Like many promotional tactics, trade shows are often expected to tell the entire story – like a brochure or infomercial. Exhibitors plaster their trade show booth with product photos, specifications, bulleted lists of features, and place a table loaded with giveaways, product samples and literature at the front of the space like a wall between them and their prospect. Larger exhibits cover every surface with messaging, and fill the space with literature racks, banner stands and people that aren’t equipped to share the message or move your visitor through the experience.
I’ve got a different proposition: TED your trade show exhibit design.

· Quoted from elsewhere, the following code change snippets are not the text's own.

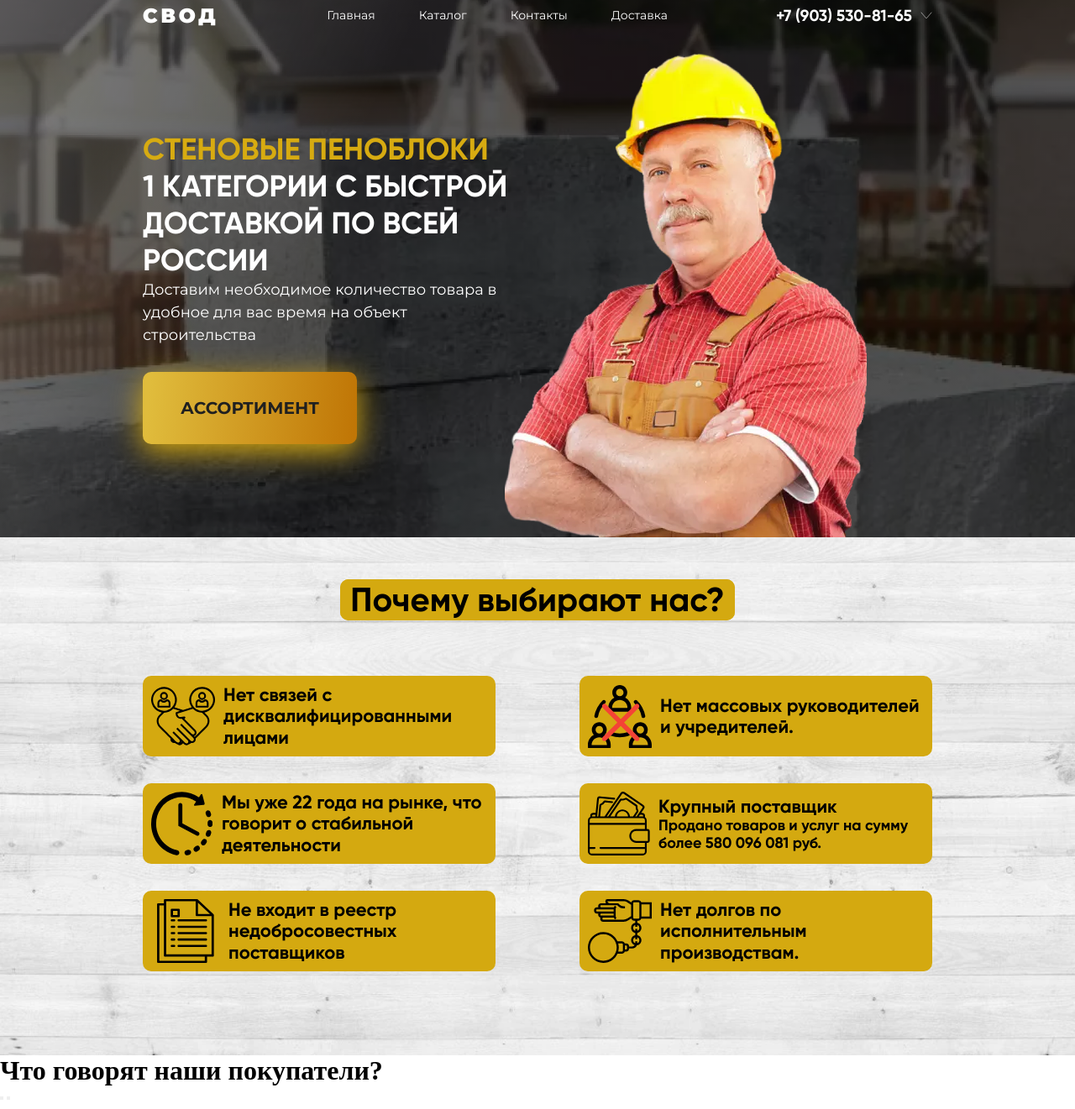
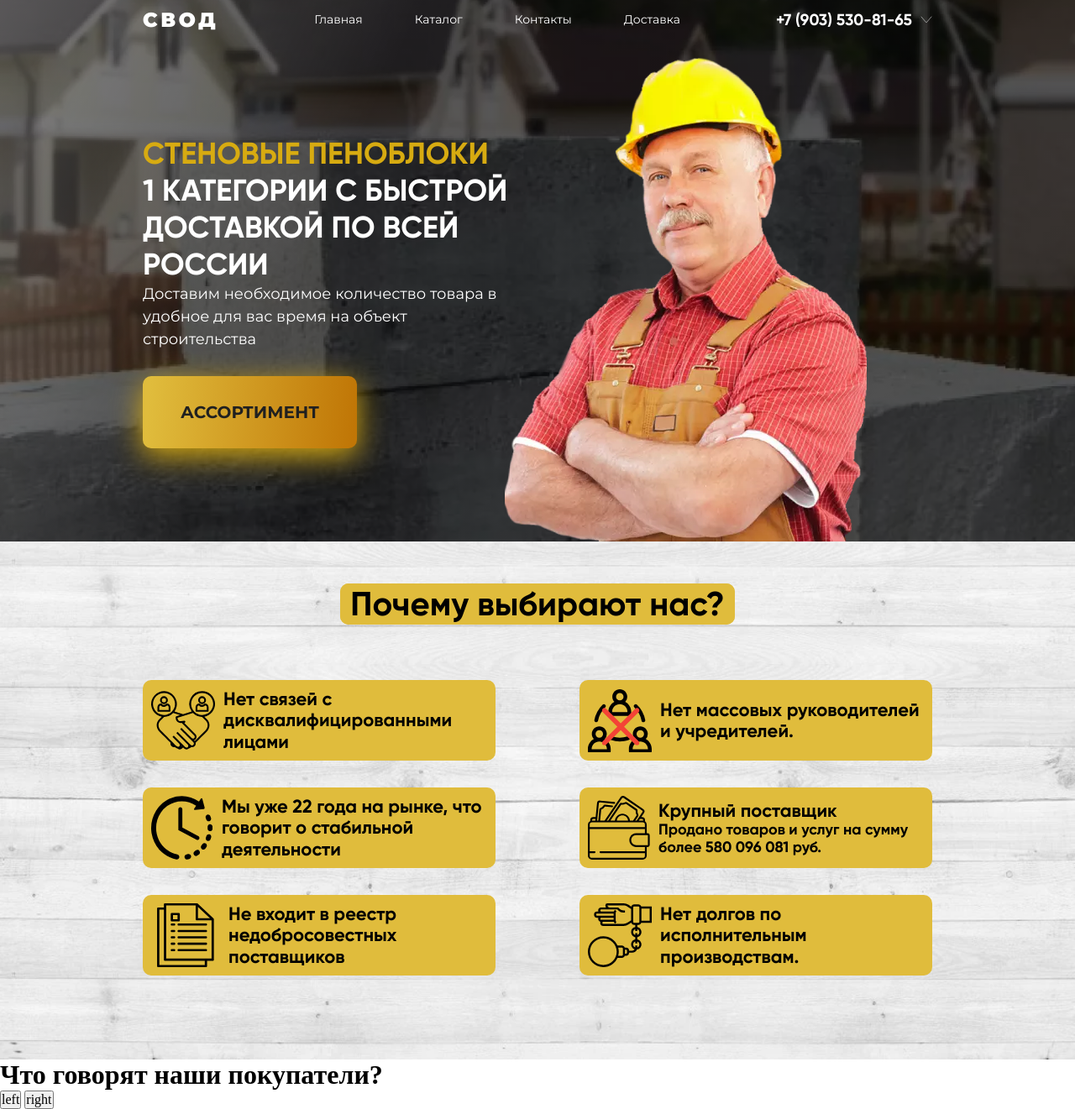
Before and after one commit to matsubVs/penobloki, a website built with webpack: page index.html in a window 1280 px wide. Shown: the part 6-1327 px from the top of the page at 84% size. Built offline with nearby package versions, Linux system fonts and the light colour scheme.

Commit message:
fix(main-page): minor style correction

```diff
--- a/index.html
+++ b/index.html
@@ -109,8 +109,8 @@
                 <div class="slider__item"></div>
                 <div class="slider__item"></div>
             </div>
-            <button class="slider__arrow-left"></button>
-            <button class="slider__arrow-right"></button>
+            <button class="slider__arrow-left">left</button>
+            <button class="slider__arrow-right">right</button>
         </div>
     </section>
     <script src="build/js/bundle.js"></script>
--- a/src/scss/_global.scss
+++ b/src/scss/_global.scss
@@ -32,6 +32,6 @@ h1, h2, h3, h4, h5, h6 {
 }
 
 .filled {
-    background-color: #D4A910;
+    background-color: #e0bc3c;
     border-radius: 10px;
 }
--- a/src/scss/_index/_header/_nav.scss
+++ b/src/scss/_index/_header/_nav.scss
@@ -43,6 +43,7 @@
     }
 
     &__link {
+        padding: 5px;
         &:hover {
             border-bottom: 1px solid #E0BC3C;
             font-size: 17px;
--- a/src/scss/_index/_main-page/_main-page.scss
+++ b/src/scss/_index/_main-page/_main-page.scss
@@ -10,7 +10,7 @@
     position: relative;
     z-index: 0;
     overflow: hidden;
-    padding-top: 10px;
+    padding-top: 15px;
     @include _768 {
         position: static;
     }
```
Also changed, not shown: build/css/main.css.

Like the famously focused and brief TED talks, your exhibit has the opportunity to capture the imagination and make a clear case for your brand. Not by telling every detail of the story but by hitting the highlights in an engaging, challenging – even provocative – manner. TED (Technology, Entertainment and Design) conferences feature presentations of no more than 18 minutes in which speakers are challenged to be as innovative and engaging as possible. The presentations are posted online for free viewing, yet people pay $6,000 to attend a live TED conference.
Sounds like a good model for a trade show exhibit, doesn’t it?
Instead of trying to tell the whole story with your booth graphics, attract your audience and engage them quickly and efficiently with a single, focused message. Use color, shape, size and powerful images to communicate even complex messages that grab your audience and don’t let go. Start with a large image that attracts the eye and a headline that compels the audience to learn more. Make sure to focus on one benefit. A traffic-stopping benefit.
As visitors to your exhibit experience your brand, fill in the details using face-to-face communication, asking your visitors questions about their business, about their needs and about the solutions they’re seeking. Use demonstrations, collateral and product samples to further intrigue and immerse your guest, and get them to ask for more.
You only have a second or two to capture the attention of someone who has never experienced your brand…slightly longer with someone who is familiar with you. They don’t have time to read a brochure.
By: Mark True –